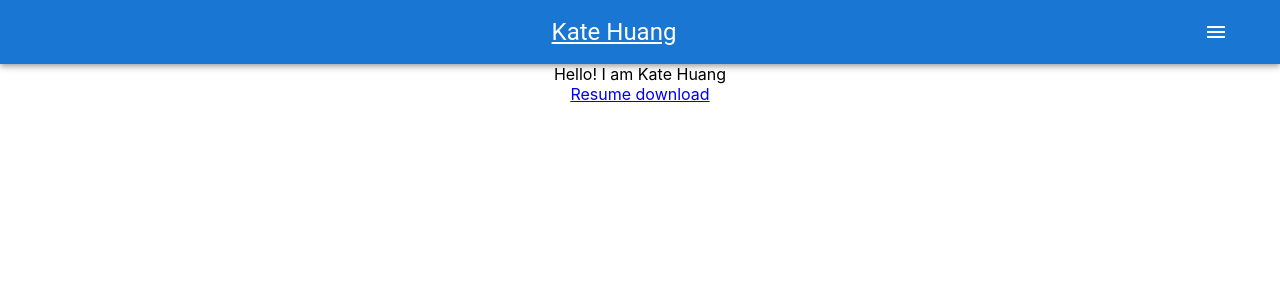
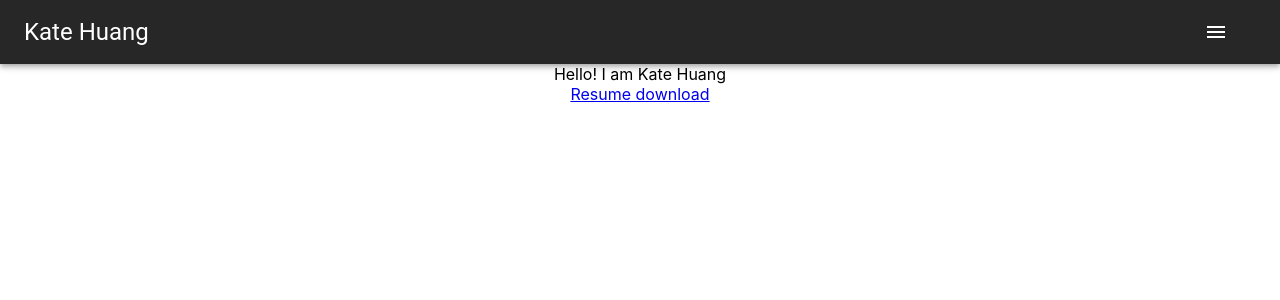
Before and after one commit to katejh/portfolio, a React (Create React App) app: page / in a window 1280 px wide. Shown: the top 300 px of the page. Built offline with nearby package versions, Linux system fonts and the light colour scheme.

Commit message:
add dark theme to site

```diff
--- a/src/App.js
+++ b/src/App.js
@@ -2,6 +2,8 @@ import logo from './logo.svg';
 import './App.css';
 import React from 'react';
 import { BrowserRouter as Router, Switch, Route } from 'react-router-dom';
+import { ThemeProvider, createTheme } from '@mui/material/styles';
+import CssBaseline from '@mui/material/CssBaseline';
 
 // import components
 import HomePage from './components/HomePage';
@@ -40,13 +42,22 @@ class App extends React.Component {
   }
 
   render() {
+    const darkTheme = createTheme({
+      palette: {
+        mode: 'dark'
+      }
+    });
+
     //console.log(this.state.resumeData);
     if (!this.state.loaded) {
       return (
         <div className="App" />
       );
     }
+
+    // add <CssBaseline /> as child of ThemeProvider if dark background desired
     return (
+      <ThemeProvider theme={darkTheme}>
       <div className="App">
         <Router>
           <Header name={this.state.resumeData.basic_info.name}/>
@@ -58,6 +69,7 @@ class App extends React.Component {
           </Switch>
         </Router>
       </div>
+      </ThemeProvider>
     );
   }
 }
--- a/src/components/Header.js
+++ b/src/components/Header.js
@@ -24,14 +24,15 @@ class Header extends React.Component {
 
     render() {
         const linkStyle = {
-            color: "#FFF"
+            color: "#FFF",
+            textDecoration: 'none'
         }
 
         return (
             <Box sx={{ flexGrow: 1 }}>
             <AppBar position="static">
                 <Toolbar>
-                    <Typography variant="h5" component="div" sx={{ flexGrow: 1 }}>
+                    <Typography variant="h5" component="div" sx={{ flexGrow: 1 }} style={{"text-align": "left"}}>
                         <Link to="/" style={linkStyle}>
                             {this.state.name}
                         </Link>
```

..............................

Show every line above in which the word "flexGrow" appears.

             <Box sx={{ flexGrow: 1 }}>
-                    <Typography variant="h5" component="div" sx={{ flexGrow: 1 }}>
+                    <Typography variant="h5" component="div" sx={{ flexGrow: 1 }} style={{"text-align": "left"}}>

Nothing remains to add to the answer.